The only stereo section on the whole LP is the scene in which Roquefort the mouse (Holloway) joins the cats in drinking the milk that had been drugged by Edgar the butler. His voice comes from one channel and that is it for the stereo effect. One theory is that mono music tracks were mistakenly delivered to the editor for mixing the story and songs. Between the arrangements, the sound quality and the engineering, the mono sound is quite good, although it’s highly recommended to seek out the Camarata stereo tracks either on the DQ-1333 vinyl LP or the Legacy CD.
Walt Disney Productions’
Disneyland Records Little Book & Record LLP-349 (7” 33 rpm LLP with Book / Mono)
Released in September, 1970. Executive Producer: Jimmy Johnson. Producer/Musical Director: Tutti Camarata. Disneyland Story Reader: Lois Lane. Narration Recorded in London at Abbey Road Studios. Running Time: 9 minutes.

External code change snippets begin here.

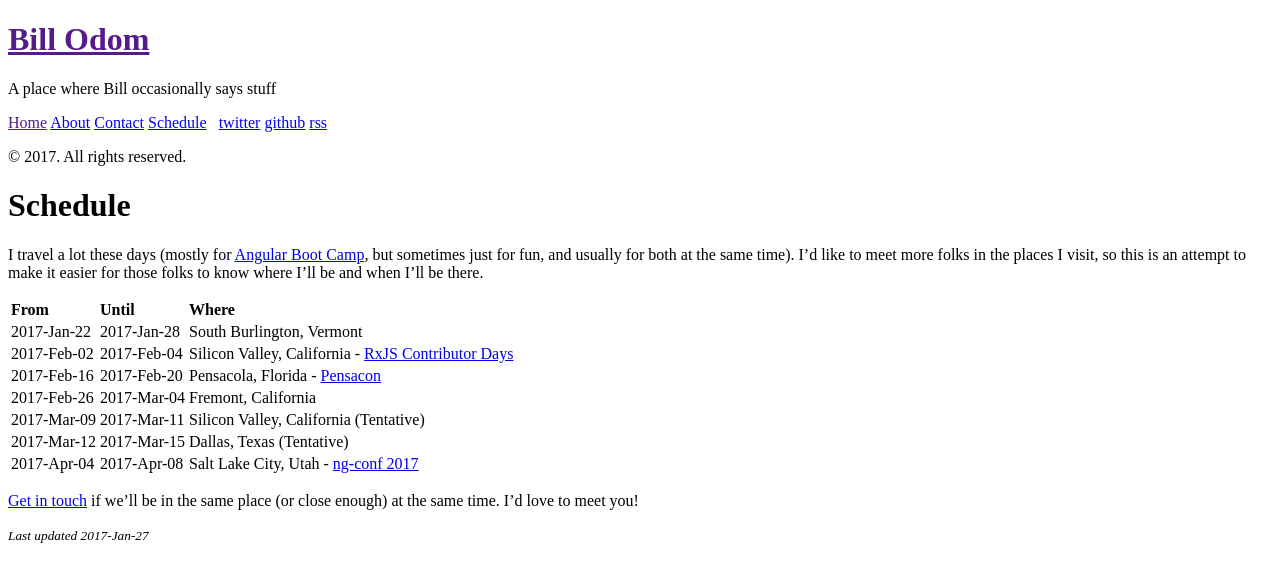
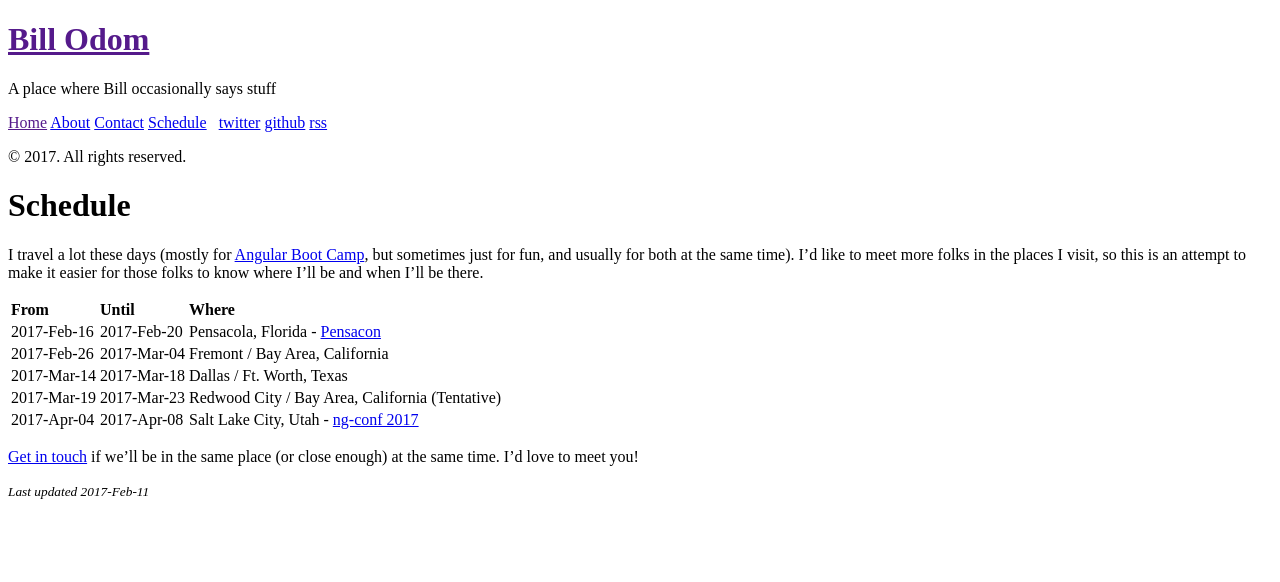
Before and after one commit to wnodom/wnodom.github.io, a Jekyll site: the page built from schedule.md, in a window 1280 px wide. Shown: the top 582 px of the page. Built offline with Jekyll 4.4.1, drawn with Linux system fonts in a browser that asks for light colours.

Commit message:
Update schedule - adjust DFW, add Redwood City

```diff
--- a/schedule.md
+++ b/schedule.md
@@ -1,19 +1,17 @@
 ---
 layout: page
 title: Schedule
-update_date: Fri Jan 27 06:13:28 2017
+update_date: Sat Feb 11 23:27:57 2017
 ---
 
 I travel a lot these days (mostly for [Angular Boot Camp](http://angularbootcamp.com/), but sometimes just for fun, and usually for both at the same time). I'd like to meet more folks in the places I visit, so this is an attempt to make it easier for those folks to know where I'll be and when I'll be there.
 
 | From        | Until       | Where
 |:------------|:------------|:-
-| 2017-Jan-22 | 2017-Jan-28 | South Burlington, Vermont
-| 2017-Feb-02 | 2017-Feb-04 | Silicon Valley, California - [RxJS Contributor Days](http://contributordays.com/contributor-days/rxjs)
 | 2017-Feb-16 | 2017-Feb-20 | Pensacola, Florida - [Pensacon](http://pensacon.com/)
-| 2017-Feb-26 | 2017-Mar-04 | Fremont, California
-| 2017-Mar-09 | 2017-Mar-11 | Silicon Valley, California (Tentative)
-| 2017-Mar-12 | 2017-Mar-15 | Dallas, Texas (Tentative)
+| 2017-Feb-26 | 2017-Mar-04 | Fremont / Bay Area, California
+| 2017-Mar-14 | 2017-Mar-18 | Dallas / Ft. Worth, Texas
+| 2017-Mar-19 | 2017-Mar-23 | Redwood City / Bay Area, California (Tentative)
 | 2017-Apr-04 | 2017-Apr-08 | Salt Lake City, Utah - [ng-conf 2017](https://ng-conf.org)
 
 [Get in touch](/contact/) if we'll be in the same place (or close enough) at the same time. I'd love to meet you!
```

The first version of The Aristocats on the little book and record read-along series featured British singer Lois Wilkinson (under her stage name of “Lois Lane,” from the comic book heroine of the same name). Her wonderfully elegant pronunciation of “AAH-ristocats” was of special note. Two songs from the Camarata version appeared on side two.
Walt Disney Productions’
Disneyland Records Storyteller Book & Cassette 513-B (Audio Cassette with Book / Mono)
Revised in 1987. Producer: Ted Kryczko. Storyteller: Linda Gary. Music: Disneyland Record Stock Library. Running Time: 10 minutes.
Disneyland Records was in the midst of change when the second read-along of The Aristocats was made. Read-along and album producer Jymn Magon had moved on to Walt Disney Television Animation with such classics as Disney’s Adventures of the Gummi Bears (see this Spin) and Duck Tales (see this Spin), and one of his successors Bambi Moé was also at WDTVA as an Associate Producer of Music (and later Vice-President). Ted Kryczko has enjoyed the career associated with Walt Disney Records, on staff and freelance. To this day, he produces CD read-alongs for the publishing division, as does longtime Disney records producer and restoration pioneer Randy Thornton.
Most of Disneyland’s post-1977 read-along series featured a full cast, but there were a few exceptions. Two were this title and It’s a Small World, both narrated by Linda Gary (the voice of Maleficent in the Disneyland show Fantasmic!, Queen Marlena on He-Man and the Masters of the Universe, Aunt May on Marvel’s 1994 Spider-Man).
The text was adapted from the 1970 book with music from the Disney read-along music library by such composers as Gary Powell and Jim Andron. The two Camarata versions of “The Aristocats” and “Ev’rybody Wants to Be a Cat” finish out the recording. The original, complete George Bruns score was not yet available for commercial recordings in the United States as yet. Randy Thornton’s Walt Disney Records Legacy Collection soundtrack album was another 18 years away.
By this time, Disneyland/Vista Records, along with most of the children’s record industry had decided to transition completely from seven-inch vinyl 45 and 33 1/3 rpm records to cassettes, following the consumer use of cassettes in their homes and cars. Unless some limited run of Aristocats vinyl LLP and book sets existed somewhere, the cassette seems to have been the only format in which this was available. The following year, all Disney albums would shift from vinyl to CD or cassette (but not forever!)